A Heriot-Watt student has designed a tactile tartan with the aim of assisting people with visual impairments.
Anna Cuinu, who studies at the university’s Textile and Design School in Galashiels, investigated how blind, colour blind or partially sighted people experience fabrics, with particular reference to tartan.
As part of her Masters Knitwear course, the student held focus groups with the Royal National Institute for the Blind (RNIB), analysing current consumer trends to solve the problems those living with visual impairments often have with clothes.
Anna decided to design a knitted tartan fabric using stitch structures to translate colours and patterns from the traditional tartan fabric into a sensory one.
A colour coding system called Feelipa, was also used to communicate the colour of the garments and applied in the form of wooden buttons.
Other features included, large drawstring pockets and tie fastenings instead of zips and buttons.
Over two million people in the UK live with sight loss – and Anna now hopes her designs influence the fashion industry.
Speaking about her collection, Anna said: “It’s been an astonishing project into accessibility issues with clothing, not only for those with visual impairments but for many others.
“The RNIB have been fantastic in supporting and facilitating the research, including a focus group and loaning teaching tools.

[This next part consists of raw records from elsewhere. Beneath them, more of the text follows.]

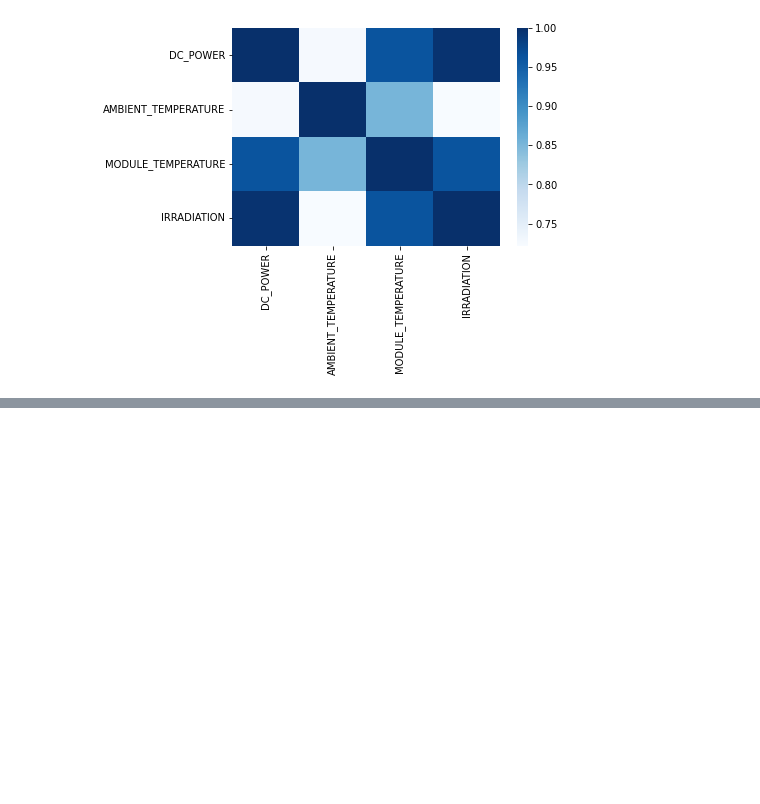
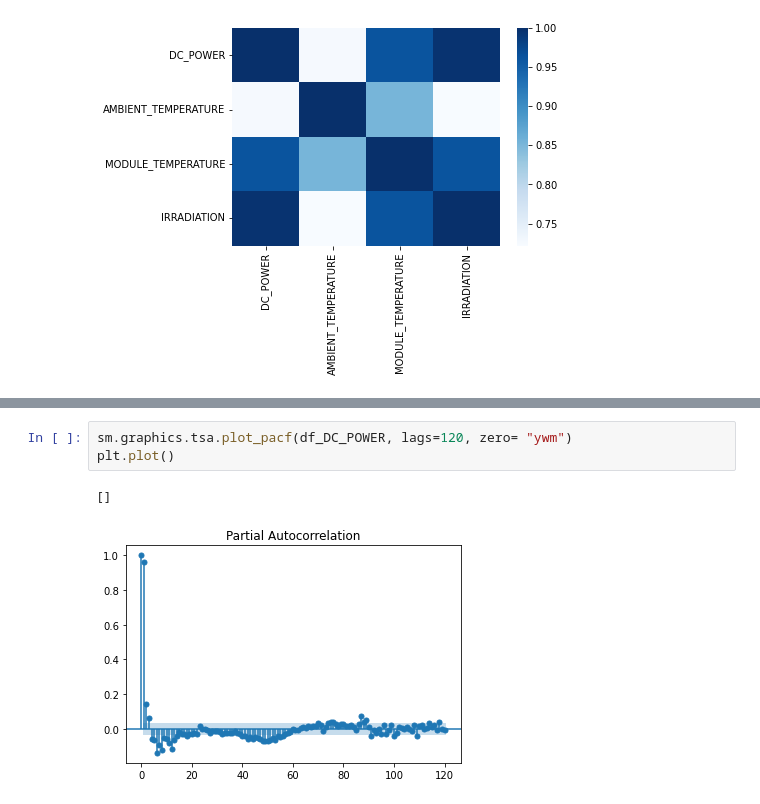
Before and after one commit to emanuelalmeid/SOLAR_PYTHON, a Jupyter notebook: solar.ipynb, the cells around one changed output, grey strips where cells are left out. Saved outputs shown, nothing was run; the diff lists cells and outputs as text; blank space fills up the shorter version.

```diff
--- a/solar.ipynb
+++ b/solar.ipynb
@@ -286,0 +341,6 @@ sns.heatmap(df_solar_weatherCor.corr(), cmap = 'Blues')
+# %%
+sm.graphics.tsa.plot_pacf(df_DC_POWER, lags=120, zero= "ywm")
+plt.plot()
+# %% [output]
+[]
+[figure, added]
```
Also changed, not shown: parts of 33 cells of this notebook.
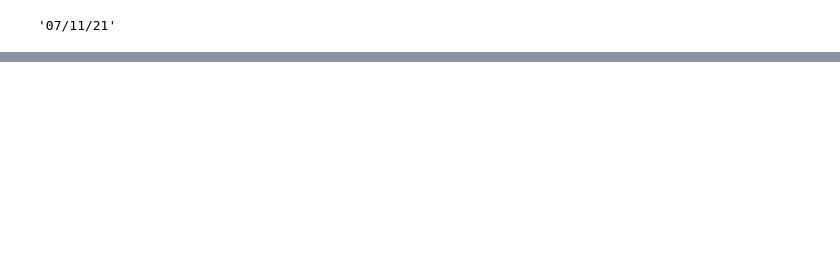
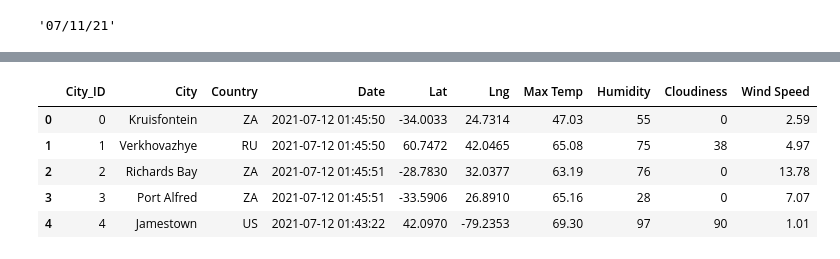
Before and after one commit to TPapiernik/World_Weather_Analysis, a Jupyter notebook: WeatherPy.ipynb, the cells around one changed output, grey strips where cells are left out. Saved outputs shown, nothing was run; the diff lists cells and outputs as text; code cells hidden in the pictures; blank space fills up the shorter version.

```diff
--- a/WeatherPy.ipynb
+++ b/WeatherPy.ipynb
@@ -406,0 +409,13 @@ plot_linear_regression_v2(x_values, y_values,
+# %%
+# Heatmaps Creation Section
+
+# Load the CSV you saved created in part one into a DataFrame.
+city_data_df = pd.read_csv(os.path.join("weather_data", "cities.csv"))
+city_data_df.head()
+# %% [output]
+|  | City_ID | City | Country | Date | Lat | Lng | Max Temp | Humidity | Cloudiness | Wind Speed |
+| 0 | 0 | Kruisfontein | ZA | 2021-07-12 01:45:50 | -34.0033 | 24.7314 | 47.03 | 55 | 0 | 2.59 |
+| 1 | 1 | Verkhovazhye | RU | 2021-07-12 01:45:50 | 60.7472 | 42.0465 | 65.08 | 75 | 38 | 4.97 |
+| 2 | 2 | Richards Bay | ZA | 2021-07-12 01:45:51 | -28.7830 | 32.0377 | 63.19 | 76 | 0 | 13.78 |
+| 3 | 3 | Port Alfred | ZA | 2021-07-12 01:45:51 | -33.5906 | 26.8910 | 65.16 | 28 | 0 | 7.07 |
+| 4 | 4 | Jamestown | US | 2021-07-12 01:43:22 | 42.0970 | -79.2353 | 69.30 | 97 | 90 | 1.01 |
```
Also changed, not shown: parts of 31 cells of this notebook, 7 other files.
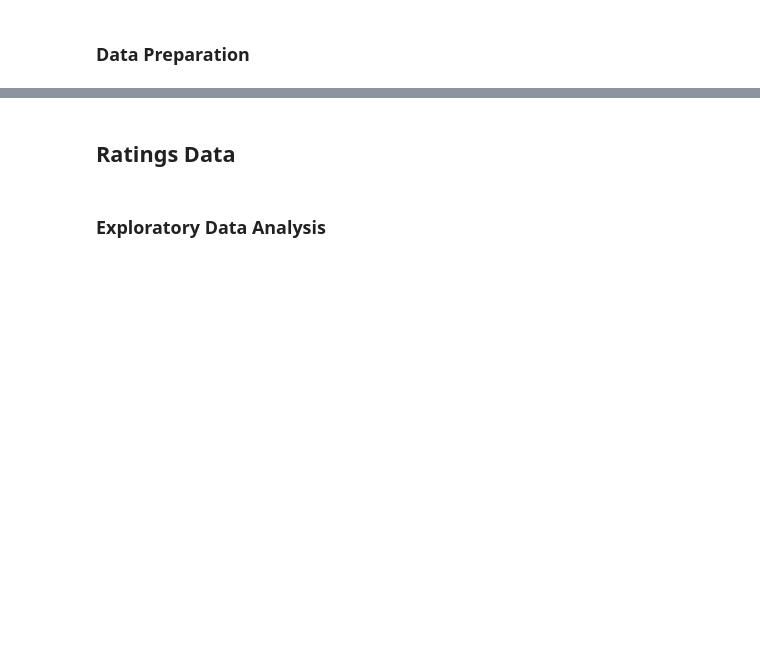
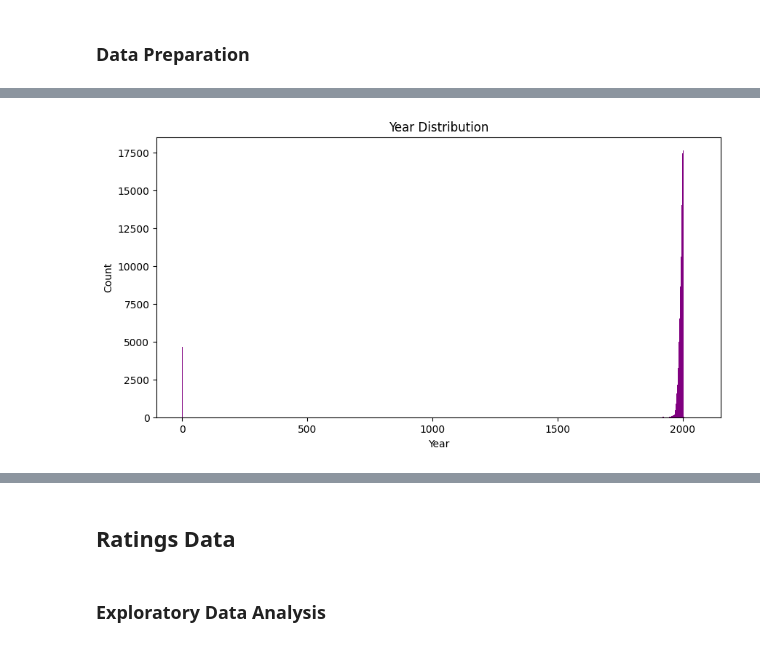
Before and after one commit to raseniero/book-rental-recommerder-system, a Jupyter notebook: Books.ipynb, the cells around one changed output, grey strips where cells are left out. Drawn from its saved outputs; the diff is of its cells as text; code cells hidden in the pictures; blank space fills up the shorter version.

```diff
--- a/Books.ipynb
+++ b/Books.ipynb
@@ -115,11 +180,11 @@ print(f"Number of unique isbn: {unique_isbn}")
 # %% [markdown]
 ### Data Preparation
+# %%
+df_books.columns = ["isbn", "title", "author", "year", "publisher"]
 # %%
-df_books = df_books.sort_values(by=["book_title", "isbn"], ascending=[0, 1])
+df_books = df_books.sort_values(by=["title", "isbn"], ascending=[0, 1])
 df_books.reset_index(drop=True, inplace=True)
 # %%
-df_books["year_of_publication"] = pd.to_numeric(
-    df_books["year_of_publication"], errors="coerce"
-)
+df_books["year"] = pd.to_numeric(df_books["year"], errors="coerce")
 # %%
 df_books.head()
@@ -125,0 +198,3 @@ df_books.head()
+# %%
+df_books["year"] = df_books["year"].fillna(0).astype(np.int32)
+df_books.head()
@@ -125,0 +208,18 @@ df_books.head()
+# %%
+# plot the year distribution of books
+def plot_year_distribution(df):
+    plt.figure(figsize=(10, 5))
+    plt.hist(
+        df["year"],
+        bins=np.arange(df["year"].min(), df["year"].max() + 1),
+        color="purple",
+    )
+    plt.xlabel("Year")
+    plt.ylabel("Count")
+    plt.title("Year Distribution")
+    plt.show()
+
+
+plot_year_distribution(df_books)
+# %% [output]
+[figure, added]
```
Also changed, not shown: parts of 20 cells of this notebook, 2 other files.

My time volunteering has also been excellent, allowing me for a deeper understanding of the difficulties that those with visual impairments can face due to poor design.
“Accessible designs are often gimmicky or designed by larger companies to use as a marketing tool, where the innovative product is then not rolled out for use by those who would benefit from it.
“I’m excited to go forward with what I’ve learnt over the past year between knitwear manufacturing, materials testing methods and methodical approaches to research and design to create more accessible clothing solutions.”
Jane Coates, Community Facilitator East of Scotland, RNIB said: “Anna Cuinu approached us with a request to explore how clothing could be made more accessible to those living with a visual impairment by running a focus group with blind and partially sighted females.
“Anna firstly took the time to undergo RNIB volunteer recruitment training and learn about sighted guide, she then attended many classes to get a genuine feel for both the service users and peoples different abilities.
“Anna ran the workshop which was a tremendous success her approach was thought-provoking for all who attended and the feedback was of the highest.”
Anna’s lecturer Dr Lisa Macintyre added: “Anna’s project is the first we’ve had that addresses the issues of dressing with visual impairment.
“Her commitment to the project, understanding and engaging with the people that her project aims to serve has been outstanding.
“It is always important for designers to engage with their intended consumers and to really understand their needs but it was absolutely critical in a project like this one.”
James Adams, director of RNIB Scotland, the country’s leading sight loss charity, said: “It’s wonderful that the new generation of designers are thinking of people with disabilities. It’s their generosity of spirit, allied with their undoubted talent that will go far in creating the more inclusive society we all want.”